**Requirement**.
From the entries that follow, copy every line with the word "width".
★ ★ ★ ★
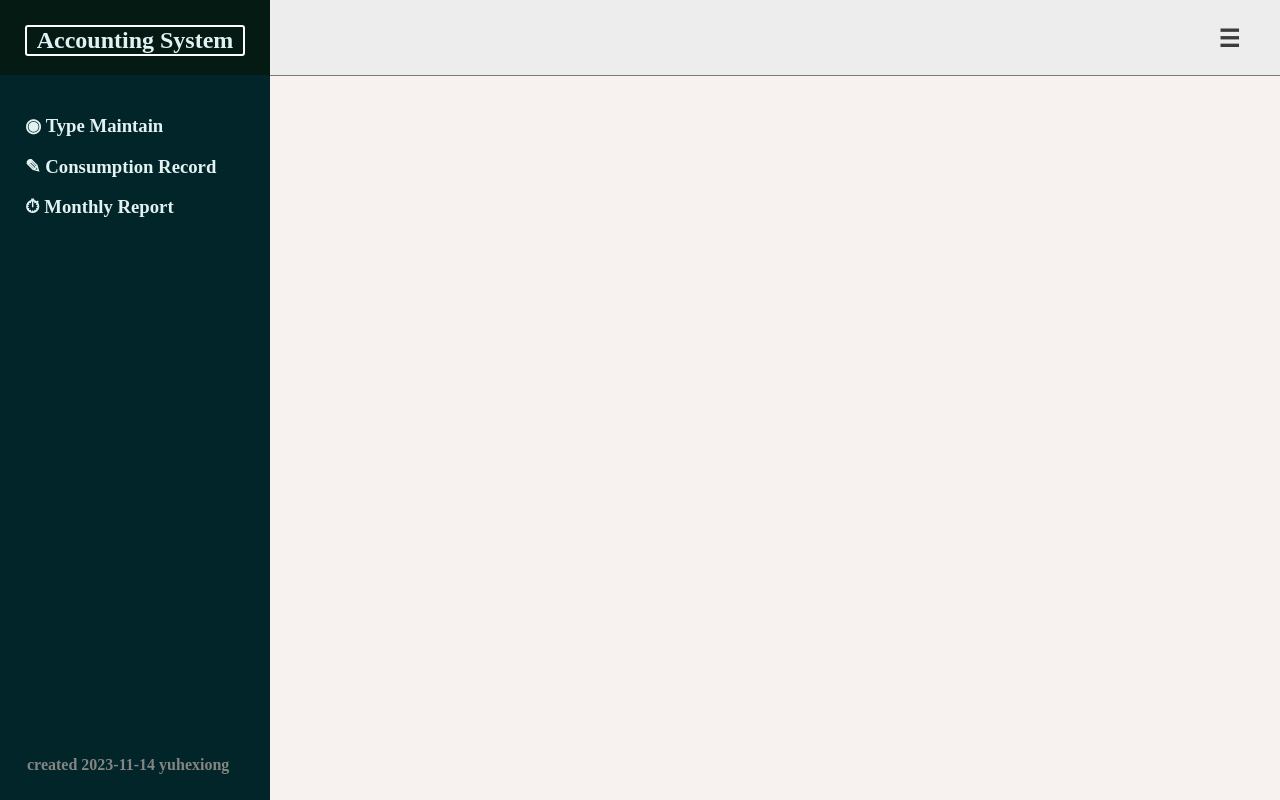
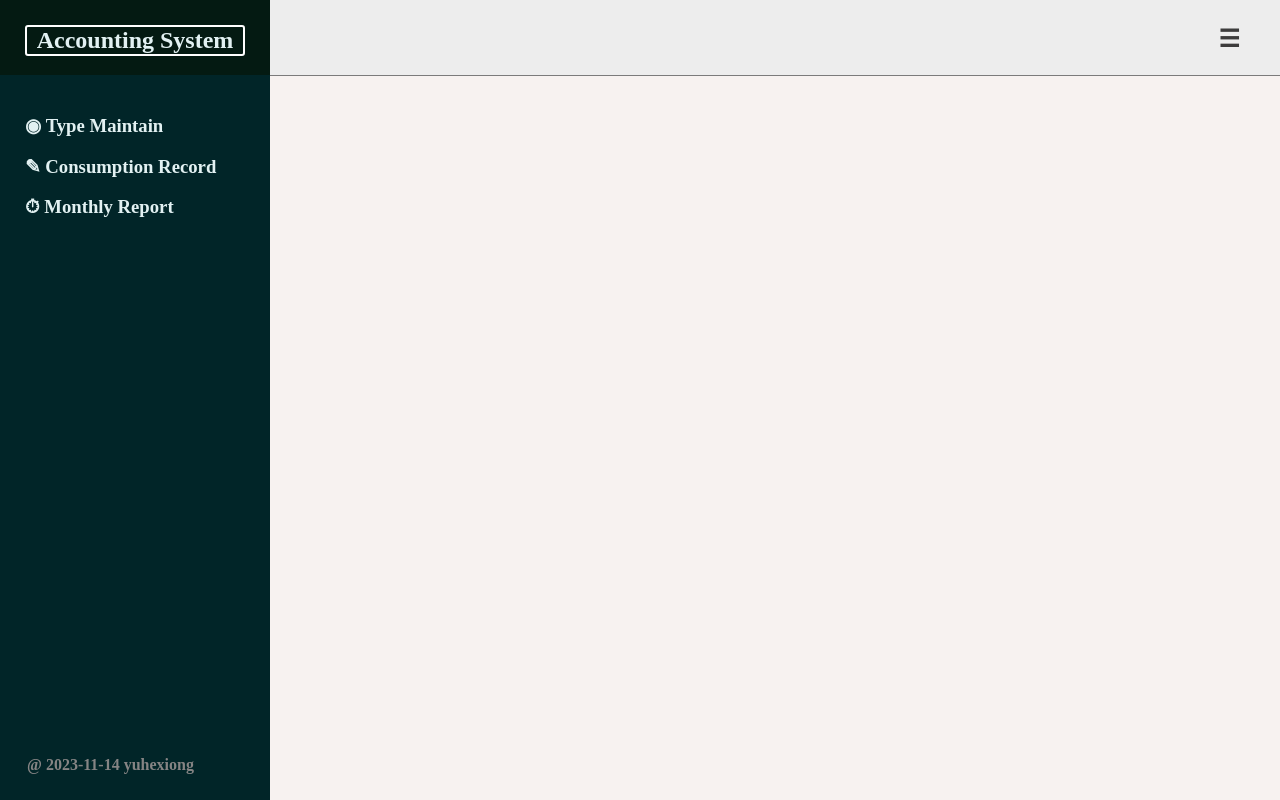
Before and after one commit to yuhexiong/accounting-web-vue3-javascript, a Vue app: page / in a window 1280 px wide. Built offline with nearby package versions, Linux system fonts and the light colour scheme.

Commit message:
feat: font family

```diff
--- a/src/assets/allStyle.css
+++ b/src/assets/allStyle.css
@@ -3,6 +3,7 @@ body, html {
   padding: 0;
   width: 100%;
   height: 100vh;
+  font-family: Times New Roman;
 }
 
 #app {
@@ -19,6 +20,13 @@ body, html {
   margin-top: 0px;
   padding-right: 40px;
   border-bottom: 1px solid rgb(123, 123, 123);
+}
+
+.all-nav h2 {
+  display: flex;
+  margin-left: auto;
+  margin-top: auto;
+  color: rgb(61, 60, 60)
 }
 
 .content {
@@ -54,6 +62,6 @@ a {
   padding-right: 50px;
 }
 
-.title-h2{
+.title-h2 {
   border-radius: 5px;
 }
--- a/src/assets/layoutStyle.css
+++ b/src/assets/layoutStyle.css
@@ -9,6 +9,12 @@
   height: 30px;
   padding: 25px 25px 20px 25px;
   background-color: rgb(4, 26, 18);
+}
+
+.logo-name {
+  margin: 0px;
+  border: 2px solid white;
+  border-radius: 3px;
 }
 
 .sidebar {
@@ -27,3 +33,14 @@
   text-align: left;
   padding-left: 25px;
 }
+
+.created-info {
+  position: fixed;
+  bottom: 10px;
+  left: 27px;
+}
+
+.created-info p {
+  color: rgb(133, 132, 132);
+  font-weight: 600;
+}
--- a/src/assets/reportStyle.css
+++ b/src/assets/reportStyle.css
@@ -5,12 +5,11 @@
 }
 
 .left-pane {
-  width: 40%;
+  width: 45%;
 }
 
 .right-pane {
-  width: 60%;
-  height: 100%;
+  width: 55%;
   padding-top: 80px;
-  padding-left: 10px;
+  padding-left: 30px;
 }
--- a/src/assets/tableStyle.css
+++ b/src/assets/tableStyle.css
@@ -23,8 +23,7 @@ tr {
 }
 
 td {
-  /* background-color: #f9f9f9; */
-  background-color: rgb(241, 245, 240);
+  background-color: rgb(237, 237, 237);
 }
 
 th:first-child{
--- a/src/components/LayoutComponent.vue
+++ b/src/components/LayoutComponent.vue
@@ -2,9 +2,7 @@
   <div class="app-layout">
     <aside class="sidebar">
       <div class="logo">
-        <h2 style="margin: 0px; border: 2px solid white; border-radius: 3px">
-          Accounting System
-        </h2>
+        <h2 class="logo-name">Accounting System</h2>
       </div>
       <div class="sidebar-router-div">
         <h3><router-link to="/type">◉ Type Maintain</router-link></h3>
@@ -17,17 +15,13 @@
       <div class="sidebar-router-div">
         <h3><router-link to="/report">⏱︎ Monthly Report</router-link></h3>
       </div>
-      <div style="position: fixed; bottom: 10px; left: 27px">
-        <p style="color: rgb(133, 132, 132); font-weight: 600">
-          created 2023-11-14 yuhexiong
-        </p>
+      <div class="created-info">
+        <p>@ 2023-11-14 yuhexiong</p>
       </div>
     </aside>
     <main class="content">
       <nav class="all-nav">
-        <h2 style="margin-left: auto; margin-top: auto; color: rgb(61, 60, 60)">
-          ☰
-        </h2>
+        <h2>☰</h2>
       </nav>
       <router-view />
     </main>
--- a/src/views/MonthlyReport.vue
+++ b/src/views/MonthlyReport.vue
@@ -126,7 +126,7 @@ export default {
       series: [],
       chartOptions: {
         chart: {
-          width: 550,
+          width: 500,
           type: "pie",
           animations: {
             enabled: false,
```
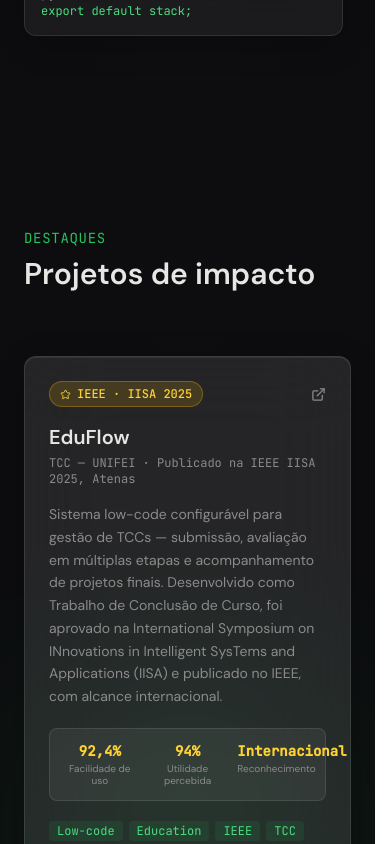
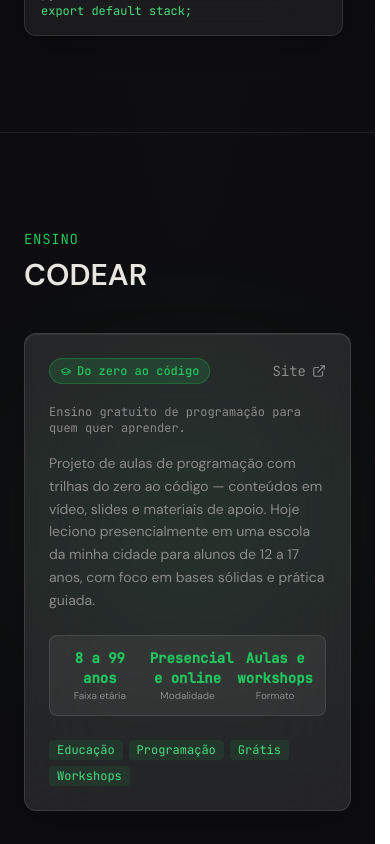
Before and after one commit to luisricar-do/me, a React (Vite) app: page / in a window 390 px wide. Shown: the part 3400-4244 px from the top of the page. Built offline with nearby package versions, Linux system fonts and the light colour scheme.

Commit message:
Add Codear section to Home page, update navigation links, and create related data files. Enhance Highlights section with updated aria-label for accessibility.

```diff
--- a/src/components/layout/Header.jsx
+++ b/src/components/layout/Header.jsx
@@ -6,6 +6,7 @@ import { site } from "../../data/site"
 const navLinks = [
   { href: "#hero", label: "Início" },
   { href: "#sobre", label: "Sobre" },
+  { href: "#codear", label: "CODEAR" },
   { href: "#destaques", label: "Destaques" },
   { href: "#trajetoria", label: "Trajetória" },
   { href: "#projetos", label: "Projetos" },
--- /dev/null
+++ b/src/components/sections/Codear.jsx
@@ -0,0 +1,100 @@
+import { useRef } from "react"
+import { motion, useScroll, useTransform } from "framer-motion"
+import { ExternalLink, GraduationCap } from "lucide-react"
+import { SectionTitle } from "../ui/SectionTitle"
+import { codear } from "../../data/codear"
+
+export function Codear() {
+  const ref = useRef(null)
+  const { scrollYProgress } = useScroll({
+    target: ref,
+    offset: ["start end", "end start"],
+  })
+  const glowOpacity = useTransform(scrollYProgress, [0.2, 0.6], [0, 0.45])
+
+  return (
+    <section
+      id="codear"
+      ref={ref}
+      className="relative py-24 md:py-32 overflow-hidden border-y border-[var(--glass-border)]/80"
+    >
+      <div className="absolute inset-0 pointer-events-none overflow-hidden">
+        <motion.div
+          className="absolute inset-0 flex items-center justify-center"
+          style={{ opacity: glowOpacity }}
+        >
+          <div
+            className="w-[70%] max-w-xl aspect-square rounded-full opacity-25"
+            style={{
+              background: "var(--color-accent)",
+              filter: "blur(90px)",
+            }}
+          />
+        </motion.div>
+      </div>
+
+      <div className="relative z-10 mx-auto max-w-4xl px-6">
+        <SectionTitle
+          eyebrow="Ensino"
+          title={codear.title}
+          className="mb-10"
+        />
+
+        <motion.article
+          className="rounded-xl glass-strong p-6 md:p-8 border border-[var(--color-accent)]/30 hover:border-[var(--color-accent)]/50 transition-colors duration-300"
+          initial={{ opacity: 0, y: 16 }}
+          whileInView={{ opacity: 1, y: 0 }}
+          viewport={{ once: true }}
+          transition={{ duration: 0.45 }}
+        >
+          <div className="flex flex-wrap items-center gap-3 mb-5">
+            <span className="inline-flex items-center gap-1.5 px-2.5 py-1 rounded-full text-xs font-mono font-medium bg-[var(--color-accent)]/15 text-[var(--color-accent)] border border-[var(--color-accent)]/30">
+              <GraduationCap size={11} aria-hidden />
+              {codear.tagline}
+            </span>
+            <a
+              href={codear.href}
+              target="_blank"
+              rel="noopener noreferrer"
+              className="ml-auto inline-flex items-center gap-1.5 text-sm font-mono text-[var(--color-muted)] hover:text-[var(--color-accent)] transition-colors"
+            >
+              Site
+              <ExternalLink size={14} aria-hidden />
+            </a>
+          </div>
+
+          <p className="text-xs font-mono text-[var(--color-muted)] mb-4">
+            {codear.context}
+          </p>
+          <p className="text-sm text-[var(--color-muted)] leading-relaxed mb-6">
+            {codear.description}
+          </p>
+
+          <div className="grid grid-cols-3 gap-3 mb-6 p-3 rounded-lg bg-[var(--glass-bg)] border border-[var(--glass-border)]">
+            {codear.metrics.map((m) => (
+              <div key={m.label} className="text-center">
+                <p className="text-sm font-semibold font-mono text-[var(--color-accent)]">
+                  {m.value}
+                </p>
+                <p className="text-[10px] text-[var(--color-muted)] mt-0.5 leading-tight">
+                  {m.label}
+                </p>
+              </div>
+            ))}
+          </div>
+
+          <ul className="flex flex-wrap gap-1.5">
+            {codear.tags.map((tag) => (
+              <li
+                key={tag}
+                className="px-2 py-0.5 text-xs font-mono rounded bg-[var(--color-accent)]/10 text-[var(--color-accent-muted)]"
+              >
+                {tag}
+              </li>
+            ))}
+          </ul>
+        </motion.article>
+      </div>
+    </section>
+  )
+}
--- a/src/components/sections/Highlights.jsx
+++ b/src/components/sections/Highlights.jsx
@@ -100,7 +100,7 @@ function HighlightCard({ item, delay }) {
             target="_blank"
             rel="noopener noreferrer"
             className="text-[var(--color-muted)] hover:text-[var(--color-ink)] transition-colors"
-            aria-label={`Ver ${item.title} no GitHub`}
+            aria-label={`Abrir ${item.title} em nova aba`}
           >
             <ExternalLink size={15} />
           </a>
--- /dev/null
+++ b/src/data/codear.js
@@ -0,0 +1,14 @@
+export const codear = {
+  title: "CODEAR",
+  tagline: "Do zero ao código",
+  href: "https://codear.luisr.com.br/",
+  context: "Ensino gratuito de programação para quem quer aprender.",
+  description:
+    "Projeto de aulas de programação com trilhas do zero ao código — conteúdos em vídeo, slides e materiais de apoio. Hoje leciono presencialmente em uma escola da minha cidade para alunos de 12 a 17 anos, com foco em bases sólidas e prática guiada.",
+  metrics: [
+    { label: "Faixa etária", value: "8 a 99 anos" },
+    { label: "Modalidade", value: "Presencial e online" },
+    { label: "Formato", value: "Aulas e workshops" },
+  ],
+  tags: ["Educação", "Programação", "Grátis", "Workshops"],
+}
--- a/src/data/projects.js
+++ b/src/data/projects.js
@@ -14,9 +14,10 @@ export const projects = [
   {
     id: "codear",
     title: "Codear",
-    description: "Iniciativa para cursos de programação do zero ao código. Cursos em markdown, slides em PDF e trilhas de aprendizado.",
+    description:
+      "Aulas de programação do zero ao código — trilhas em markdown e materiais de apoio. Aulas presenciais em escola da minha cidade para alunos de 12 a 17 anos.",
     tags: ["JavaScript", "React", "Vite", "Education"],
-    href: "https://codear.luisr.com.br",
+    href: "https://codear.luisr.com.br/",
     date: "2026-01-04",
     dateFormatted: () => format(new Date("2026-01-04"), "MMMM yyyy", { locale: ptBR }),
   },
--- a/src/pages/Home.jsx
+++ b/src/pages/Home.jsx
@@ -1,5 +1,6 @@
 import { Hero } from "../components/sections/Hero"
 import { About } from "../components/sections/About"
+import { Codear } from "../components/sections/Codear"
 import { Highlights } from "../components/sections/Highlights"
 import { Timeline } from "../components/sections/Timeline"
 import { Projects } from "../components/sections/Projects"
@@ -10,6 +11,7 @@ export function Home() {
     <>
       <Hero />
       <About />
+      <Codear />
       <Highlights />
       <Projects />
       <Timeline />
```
★ ★ ★ ★
**Written solution**.
   width: 100%;
-  width: 40%;
+  width: 45%;
-  width: 60%;
+  width: 55%;
-          width: 550,
+          width: 500,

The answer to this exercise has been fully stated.